Chapter

Who Gets What in Peace Agreements?

David E Cunningham

in The Slippery Slope to Genocide

Published in print January 2012 | ISBN: 9780199791743
Published online January 2012 | e-ISBN: 9780199919222 | DOI: http://dx.doi.org/10.1093/acprof:oso/9780199791743.003.0013
Who Gets What in Peace Agreements?

Show Summary Details

Preview

What determines the content of peace agreements in civil war? The theoretical literature on conflict bargaining leads to direct implications, namely, that groups with a higher likelihood of winning the conflict and lower costs of fighting should get more of what they want in peace agreements. I argue, however, that the presence of mediation can also have a profound effect on the concessions that combatants receive. A statistical analysis of the concessions in all peace agreements since 1989 reveals that rebels get substantially greater concessions when there is a mediator who is biased in their favor, and that measures of relative strength and the costliness of fighting are not associated with the distribution of benefits. The analysis also shows that rebel groups with an ethnic identity get greater concessions than those without it.

Keywords: civil war; negotiations; peace agreements; rebel groups; mediation

Chapter.  11040 words. 

Subjects: Social Psychology

Full text: subscription required

How to subscribe Recommend to my Librarian

Buy this work at Oxford University Press »

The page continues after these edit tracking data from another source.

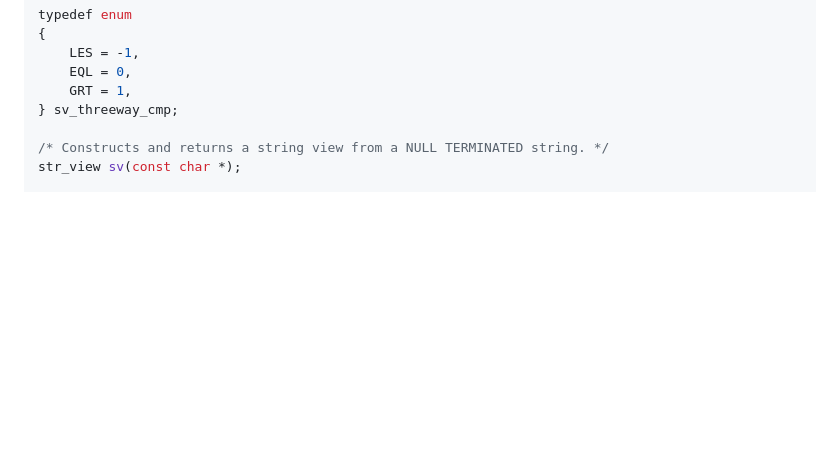
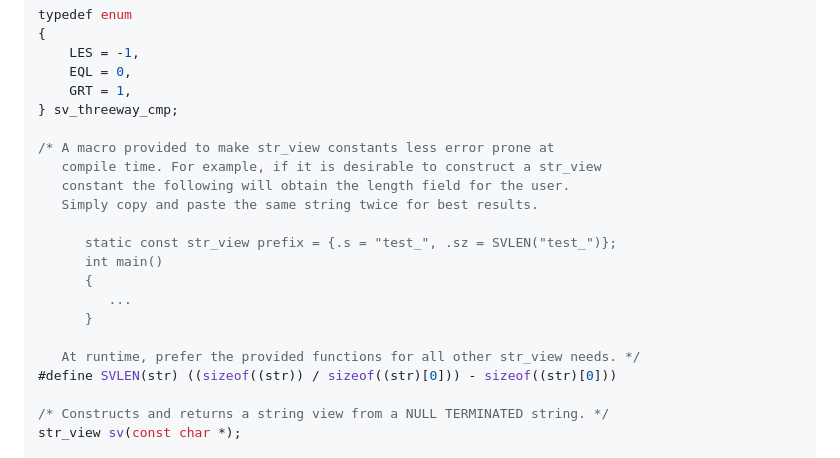
Before and after one commit to agl-alexglopez/str_view, a Markdown page: README.md, the part around the change. Drawn GitHub-style; blank space fills up the shorter version.

Commit message:
add macro to docs

```diff
--- a/README.md
+++ b/README.md
@@ -27,6 +27,20 @@ typedef enum
     EQL = 0,
     GRT = 1,
 } sv_threeway_cmp;
+
+/* A macro provided to make str_view constants less error prone at
+   compile time. For example, if it is desirable to construct a str_view
+   constant the following will obtain the length field for the user.
+   Simply copy and paste the same string twice for best results.
+
+      static const str_view prefix = {.s = "test_", .sz = SVLEN("test_")};
+      int main()
+      {
+         ...
+      }
+
+   At runtime, prefer the provided functions for all other str_view needs. */
+#define SVLEN(str) ((sizeof((str)) / sizeof((str)[0])) - sizeof((str)[0]))
 
 /* Constructs and returns a string view from a NULL TERMINATED string. */
 str_view sv(const char *);
```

Users without a subscription are not able to see the full content. Please, subscribe or login to access all content.